With the winter season now well upon us I’ve been somewhat quiet on the radio front. There's plenty of jobs around the house and other priorities which sadly meant radio time has been sparse and the hobby has taken a back seat. I am only recently getting back in to the swing of things, firing up the radio first thing in the mornings, seeing what is about and I'm amazed that 10 and 12 are still open most mornings, I would have thought they would be fairly quiet at this time of the year. Now I'm begrudging the fact hat I've missed out on all those possible DX's!
The trouble is the time seems to fly by and before you know it the months have shot past, you suddenly realise that you haven’t been on the radio for quite a while and you start to feel rusty. So I'm making a determined effort to get back on the rig and start transmitting.
However, I have my usual problem of what I call “CW block” where I'm happy to listen but get a ridiculous sensation of foreboding when it comes to transmit and I sit there like a helpless halfwit listening but transmitting nothing.
I actually think it's quite common and you have to force yourself to get back in to the routine. I always remember when I first started in radio I had the same problem as most beginners you are naturally worried that you don't want to make a complete idiot of yourself, so you sort of sit there egging yourself on but never quite having the courage to press the transmit button or hit the CW key!
My local club has organised an event for February which should help with my problem, it is for members to attempt to contact as many European stations as they can within the month, I think there are around 70 different countries so this could prove interesting and more importantly get me back on the road to transmitting.
With the recent gales we have had here in the UK the Cobweb is at half mast. The Hustler becomes my main antenna and does well for dx covering the main bands as well as 30 meters , I also have the W3DZZ which covers 40 and 80 so I am well taken care of even when the Cobweb is placed in the low position.
The G3TXQ is a very light version of the Cobweb and if the wind blows anything above 50 mph I fear it may well take off and land in one of the nearby fields, so I don’t take any risks and just reduce the height of the mast as soon as the weather changes.
Anyone heard of the VK2ABQ antenna?
I was listening to someone on 80 the other day talking about this antenna and saying how pleased he was with it. Well I took a look on the net and found Casey Bahr's interesting site and realised that it’s not all that different in build to a Cobweb but it's directional.
A closer look at the antenna show's it is the fundamental design of Fred Canton VK2ABQ and is similar to a hexbeam . I did look at building a hex a while back but I’m concerned about the size, living in area of outstanding beauty you have to be very careful in what you can get away with (heaven knows how I managed it with the cobweb!)

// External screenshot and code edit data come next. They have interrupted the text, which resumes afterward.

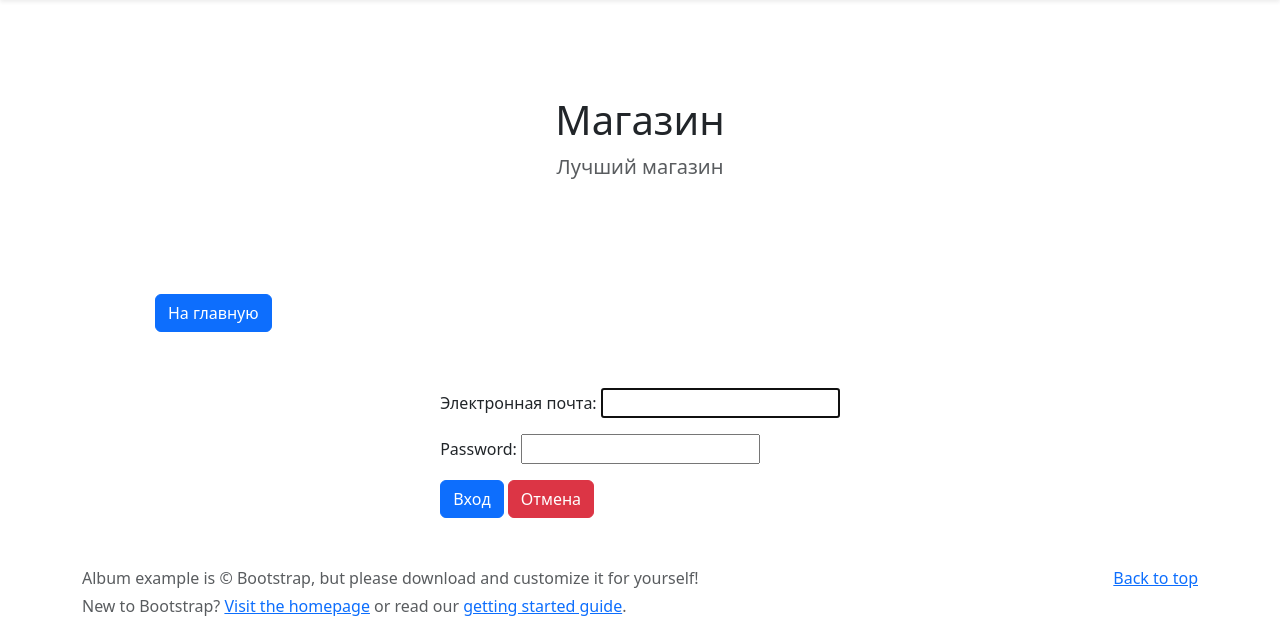
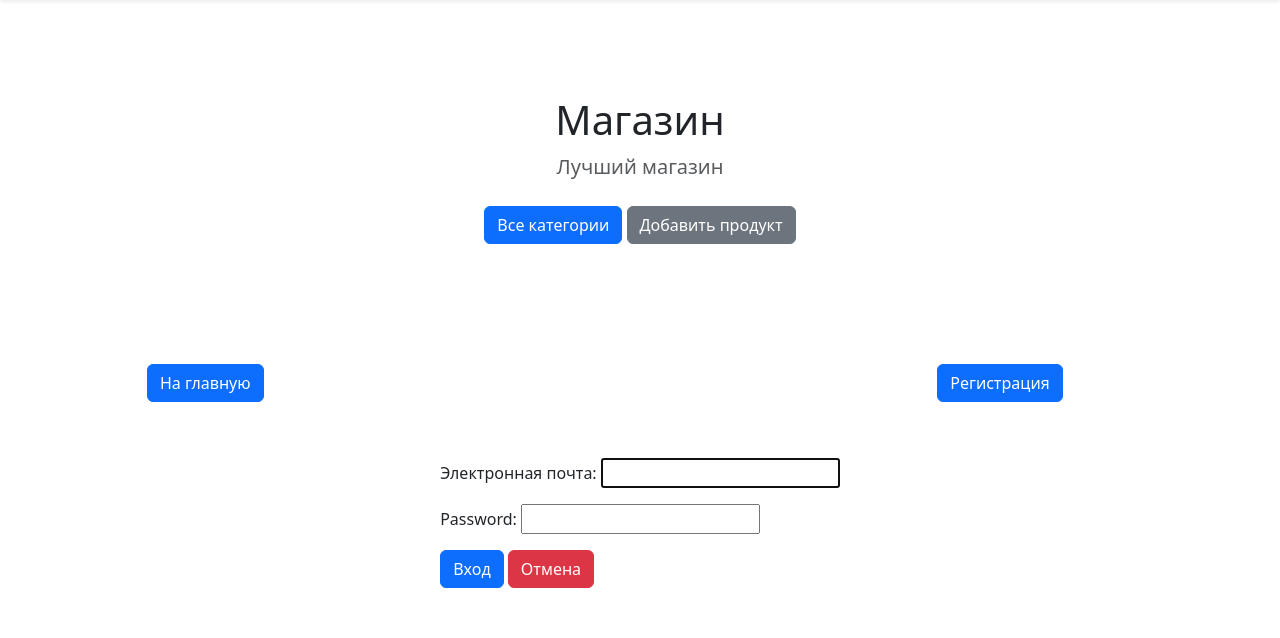
Before and after one commit to GeorgyPool/my_website, a Django app: page /users/login/ in a window 1280 px wide. Shown: the part 56-694 px from the top of the page. Run offline with Django 5.2, Linux system fonts and the light colour scheme; some libraries are stand-ins or nearby versions.

Commit message:
changed logic of view, add LoginRequiredMixin for app catalog

```diff
--- a/catalog/templates/catalog/base.html
+++ b/catalog/templates/catalog/base.html
@@ -95,10 +95,8 @@
             <div class="col-lg-6 col-md-8 mx-auto"><h1 class="fw-light">Магазин</h1>
                 <p class="lead text-body-secondary">Лучший магазин</p>
                 <p>
-                    {% if user.is_authenticated %}
                     <a href="{% url 'catalog:all_category' %}" class="btn btn-primary my-2">Все категории</a>
                     <a href="{% url 'catalog:add_product' %}" class="btn btn-secondary my-2">Добавить продукт</a>
-                    {% endif %}
                 </p>
             </div>
         </div>
--- a/catalog/templates/catalog/home.html
+++ b/catalog/templates/catalog/home.html
@@ -19,12 +19,10 @@
                     <div class="card-body"><p class="card-text">{{ info.name_product }}</p>
                         <p class="card-text">{{ info.descriptions }}</p>
                         <div class="d-flex justify-content-between align-items-center">
-                            {% if user.is_authenticated %}
                             <div class="btn-group">
                                 <a class="p-2 btn btn-outline-primary" href="{% url 'catalog:product_detail' info.pk %}"
                                    role="button">Подробнее</a>
                             </div>
-                            {% endif %}
                             <small class="text-body-secondary"></small></div>
                     </div>
                 </div>
--- a/config/settings.py
+++ b/config/settings.py
@@ -14,7 +14,7 @@ import os
 from pathlib import Path
 
 from django.conf.global_settings import (AUTH_USER_MODEL, LOGIN_REDIRECT_URL,
-                                         LOGOUT_REDIRECT_URL)
+                                         LOGIN_URL, LOGOUT_REDIRECT_URL)
 from dotenv import load_dotenv
 
 load_dotenv(override=True)
@@ -141,6 +141,7 @@ AUTH_USER_MODEL = "users.CustomUser"
 
 LOGIN_REDIRECT_URL = "catalog:home"
 LOGOUT_REDIRECT_URL = "users:login"
+LOGIN_URL = "users:login"
 
 EMAIL_HOST = "smtp.yandex.ru"
 EMAIL_PORT = 465
--- a/users/templates/users/login.html
+++ b/users/templates/users/login.html
@@ -4,8 +4,19 @@
 
 {% block content %}
 
-<div class="col-4 d-flex justify-content-center">
-    <a href="{% url 'catalog:home' %}" class="btn btn-primary">На главную</a>
+
+<div class="col-12">
+    <div class="row">
+
+        <div class="col-4 d-flex justify-content-center">
+            <a href="{% url 'catalog:home' %}" class="btn btn-primary">На главную</a>
+        </div>
+
+        <div class="col-6 d-flex justify-content-end">
+            <a href="{% url 'users:register' %}" class="btn btn-primary">Регистрация</a>
+        </div>
+
+    </div>
 </div>
 
 <h1 class="text-center text-white">Вход</h1>
```
Also changed, not shown: catalog/views.py (+5 -4 lines).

I have a feeling the VK2ABQ may be similar in size to a hexbeam in which case I can’t do it. But I will do some further investigations and see what sort of sizes I can come up with perhaps just a 10, 12, 15 and 18, we’ll see.